The launch of the new iPhones, along with the official release of IOS 11, will also unleash ARKit-powered augmented reality into the hands of millions of Apple users. Even the iPhone users that don’t plan on buying the new iPhones just yet will be able to enjoy new AR apps as long as they are using an iPhone 6S or any iPhone or iPad released after that. This means right out of the gate, ARKit will have a robust user base that none of the existing AR platforms ever had, which, in turn, allows brands to work with developers and create innovative AR experiences. For brands, now is the time to start adding AR features to your app to deliver an engaging and optimized user experience.
For example, Rémy Martin recently started rolling out a branded AR experience powered by Microsoft’s HoloLens at events to promote its new champagne. While HoloLens may create a more immersive AR experience, the need for a complex setup and expensive headsets severely limited the reach of this Rémy Martin campaign. With the roll out of ARKit, however, brands will be able to produce a similar AR experience and deliver it to a much larger audience.
To tap into AR, brands can start by creating virtual 3D assets based on their IPs to be imported into simple AR apps, before graduating to take on building more complex AR experiences. One of the well-received AR app previews was one showing text overlays for real-world street navigation. Hotels and retailers should consider developing similar AR navigation features for their properties and stores to guide their customers through the attractions and amenities.

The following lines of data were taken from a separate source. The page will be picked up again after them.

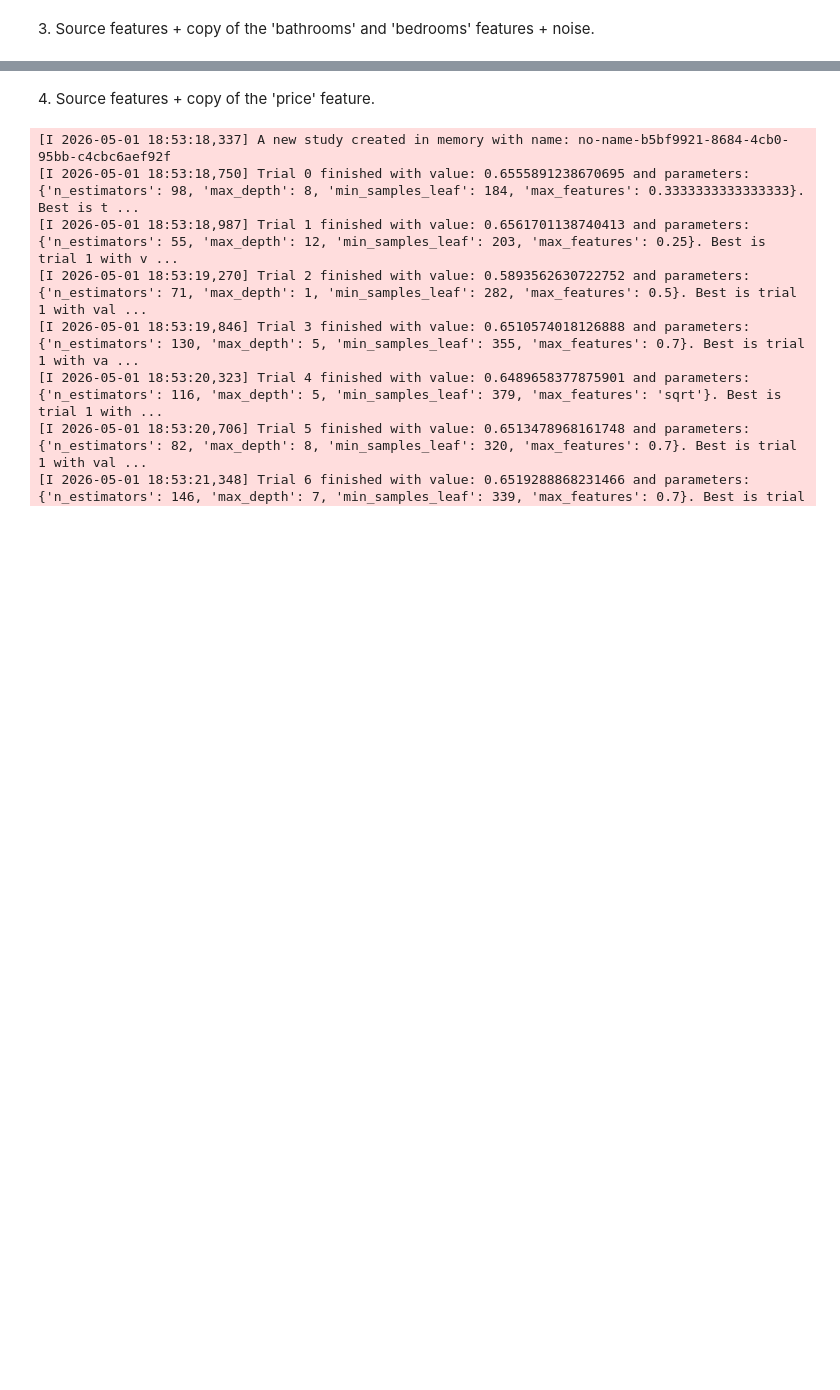
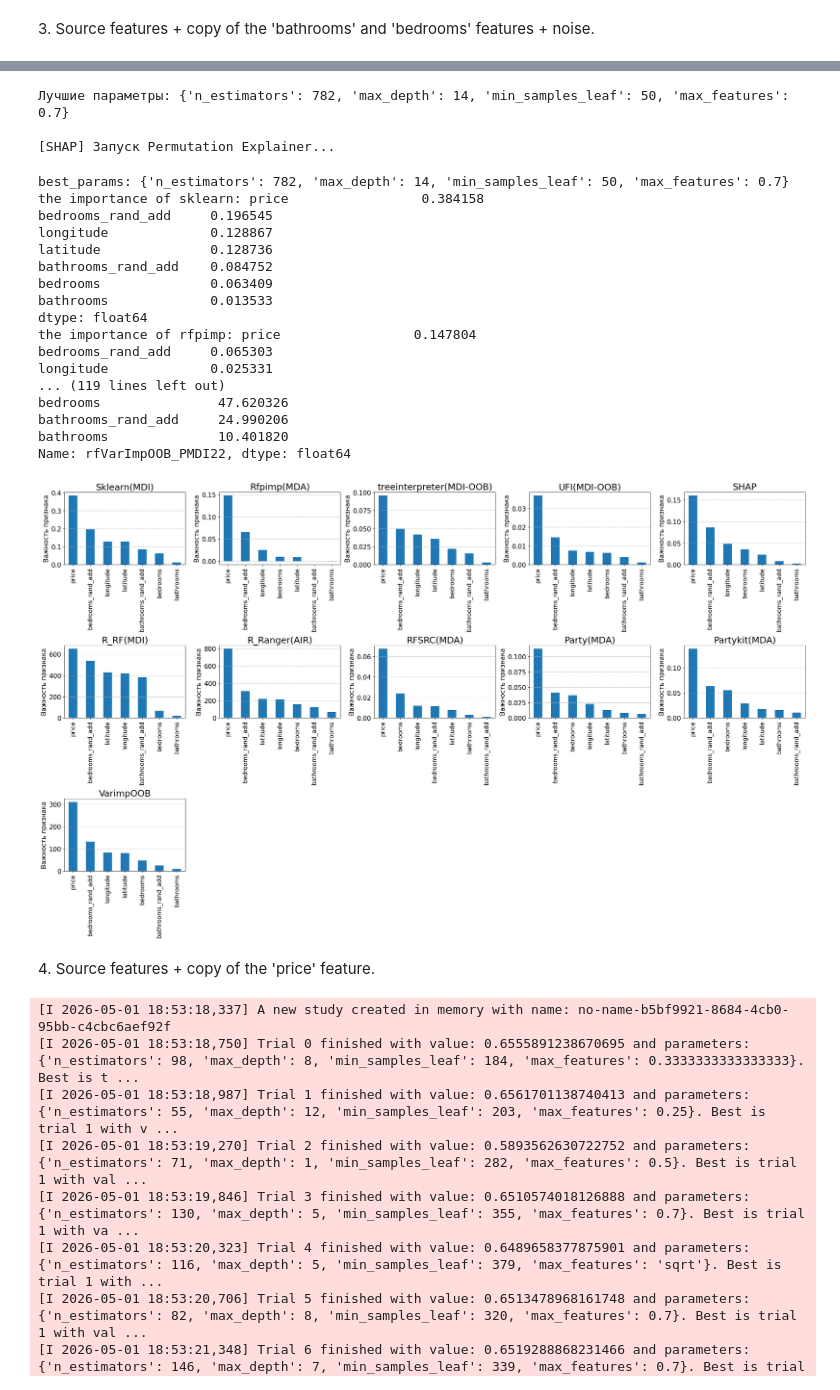
Before and after one commit to Nikita23112/Skoltech, a Jupyter notebook: Random_forest.ipynb, the cells around one changed output, grey strips where cells are left out. Drawn from its saved outputs; the diff is of its cells as text; code cells hidden in the pictures; blank space fills up the shorter version.

```diff
--- a/Random_forest.ipynb
+++ b/Random_forest.ipynb
@@ -274,0 +233,3 @@ Name: rfVarImpOOB_PMDI22, dtype: float64
+# %%
+importance_series_list_3 = experiment(X, y, n_trees = 1200)
+# %% [output]
@@ -275,3 +253,24 @@ Name: rfVarImpOOB_PMDI22, dtype: float64
+Лучшие параметры: {'n_estimators': 782, 'max_depth': 14, 'min_samples_leaf': 50, 'max_features': 0.7}
+
+[SHAP] Запуск Permutation Explainer...
+best_params: {'n_estimators': 782, 'max_depth': 14, 'min_samples_leaf': 50, 'max_features': 0.7}
+the importance of sklearn: price                 0.384158
+bedrooms_rand_add     0.196545
+longitude             0.128867
+latitude              0.128736
+bathrooms_rand_add    0.084752
+bedrooms              0.063409
+bathrooms             0.013533
+dtype: float64
+the importance of rfpimp: price                 0.147804
+bedrooms_rand_add     0.065303
+longitude             0.025331
+... (119 lines left out)
+bedrooms               47.620326
+bathrooms_rand_add     24.990206
+bathrooms              10.401820
+Name: rfVarImpOOB_PMDI22, dtype: float64
+[figure, added]
 # %%
 X = X.drop(["bedrooms_rand_add", "bathrooms_rand_add"], axis=1)
 # %% [markdown]
```
Also changed, not shown: parts of 6 cells of this notebook.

The new Apple Watch gains true independence from iPhones with the added cellular support, which vastly improves its usability and demands brands to take another look at this gadget that was previously dismissed as an expensive iPhone accessory. The added Siri voice support also makes the Watch a unique conversational wearable that brands should explore. With the updated features,Apple Watch is becoming a viable engagement channel that brands should consider developing dedicated accessories and apps for. Brands should also learn to harness insights from the biometric data that wearable devices collect as user adoption picks up.
For healthcare brands, the new Apple Watch presents a particularly important device for data collection and partnership opportunities. Last month, Apple announced it is expanding its partnership with health insurer Aetna to bring discounted prices of the Apple Watch to millions of Aetna customers in the hopes of improving their health by using the Watch’s fitness features. The new heart rate tracking program that Apple launched runs on ResearchKit, which is available to any health or pharma brands to run similar studies.
With the upcoming new hardware, Apple is also readying the official roll-out of iOS 11 on September 19, followed by macOS High Sierra on September 25. We have already analyzed all the new feature in those OS updates and their marketing implications when we wrote about the WWDC event where Apple first unveiled those updates, but as a quick primer, the new macOS will enable content creator to develop VR content on Mac devices.
The new Safari browser will come with a strong anti-ad tracking feature called “Intelligent Tracking Prevention” that protects user privacy with a machine learning-powered tracker blocker. It will also come with a new “Autoplay Blocking” feature that prevents all online media from autoplaying. For ways that brands can deal with those new features, please check out our Fast Forward analysis on WWDC.